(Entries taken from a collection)
----

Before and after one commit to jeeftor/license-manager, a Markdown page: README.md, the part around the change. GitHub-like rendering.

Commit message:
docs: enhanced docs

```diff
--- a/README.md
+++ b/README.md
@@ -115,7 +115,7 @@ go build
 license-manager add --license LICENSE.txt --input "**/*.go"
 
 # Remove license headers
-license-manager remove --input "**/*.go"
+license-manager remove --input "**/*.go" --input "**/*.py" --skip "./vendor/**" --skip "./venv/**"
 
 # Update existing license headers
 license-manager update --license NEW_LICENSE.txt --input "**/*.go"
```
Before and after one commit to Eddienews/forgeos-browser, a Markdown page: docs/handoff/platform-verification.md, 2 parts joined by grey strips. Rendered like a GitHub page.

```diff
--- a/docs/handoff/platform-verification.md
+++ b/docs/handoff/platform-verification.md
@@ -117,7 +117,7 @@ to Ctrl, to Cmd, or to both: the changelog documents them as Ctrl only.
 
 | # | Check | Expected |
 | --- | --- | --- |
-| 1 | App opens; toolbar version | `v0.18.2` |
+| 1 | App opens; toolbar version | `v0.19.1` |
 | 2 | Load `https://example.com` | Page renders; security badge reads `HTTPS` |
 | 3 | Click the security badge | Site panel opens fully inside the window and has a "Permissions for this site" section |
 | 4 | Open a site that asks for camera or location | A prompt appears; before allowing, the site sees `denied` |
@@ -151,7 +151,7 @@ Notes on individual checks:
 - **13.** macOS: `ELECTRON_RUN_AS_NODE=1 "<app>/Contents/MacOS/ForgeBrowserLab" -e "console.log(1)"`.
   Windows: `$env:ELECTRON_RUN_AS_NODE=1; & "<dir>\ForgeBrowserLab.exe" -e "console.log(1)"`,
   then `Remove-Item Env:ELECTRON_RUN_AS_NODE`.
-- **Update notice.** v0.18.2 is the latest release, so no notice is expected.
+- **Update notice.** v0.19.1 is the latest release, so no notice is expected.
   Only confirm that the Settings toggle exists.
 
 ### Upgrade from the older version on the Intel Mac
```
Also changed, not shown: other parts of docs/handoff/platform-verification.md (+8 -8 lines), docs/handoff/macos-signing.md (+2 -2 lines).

----

### DIRECTIONS
Reproduce the entries above exactly.

### FINAL ANSWER
Before and after one commit to jeeftor/license-manager, a Markdown page: README.md, the part around the change. GitHub-like rendering.

Commit message:
docs: enhanced docs

```diff
--- a/README.md
+++ b/README.md
@@ -115,7 +115,7 @@ go build
 license-manager add --license LICENSE.txt --input "**/*.go"
 
 # Remove license headers
-license-manager remove --input "**/*.go"
+license-manager remove --input "**/*.go" --input "**/*.py" --skip "./vendor/**" --skip "./venv/**"
 
 # Update existing license headers
 license-manager update --license NEW_LICENSE.txt --input "**/*.go"
```
Before and after one commit to Eddienews/forgeos-browser, a Markdown page: docs/handoff/platform-verification.md, 2 parts joined by grey strips. Rendered like a GitHub page.

```diff
--- a/docs/handoff/platform-verification.md
+++ b/docs/handoff/platform-verification.md
@@ -117,7 +117,7 @@ to Ctrl, to Cmd, or to both: the changelog documents them as Ctrl only.
 
 | # | Check | Expected |
 | --- | --- | --- |
-| 1 | App opens; toolbar version | `v0.18.2` |
+| 1 | App opens; toolbar version | `v0.19.1` |
 | 2 | Load `https://example.com` | Page renders; security badge reads `HTTPS` |
 | 3 | Click the security badge | Site panel opens fully inside the window and has a "Permissions for this site" section |
 | 4 | Open a site that asks for camera or location | A prompt appears; before allowing, the site sees `denied` |
@@ -151,7 +151,7 @@ Notes on individual checks:
 - **13.** macOS: `ELECTRON_RUN_AS_NODE=1 "<app>/Contents/MacOS/ForgeBrowserLab" -e "console.log(1)"`.
   Windows: `$env:ELECTRON_RUN_AS_NODE=1; & "<dir>\ForgeBrowserLab.exe" -e "console.log(1)"`,
   then `Remove-Item Env:ELECTRON_RUN_AS_NODE`.
-- **Update notice.** v0.18.2 is the latest release, so no notice is expected.
+- **Update notice.** v0.19.1 is the latest release, so no notice is expected.
   Only confirm that the Settings toggle exists.
 
 ### Upgrade from the older version on the Intel Mac
```
Also changed, not shown: other parts of docs/handoff/platform-verification.md (+8 -8 lines), docs/handoff/macos-signing.md (+2 -2 lines).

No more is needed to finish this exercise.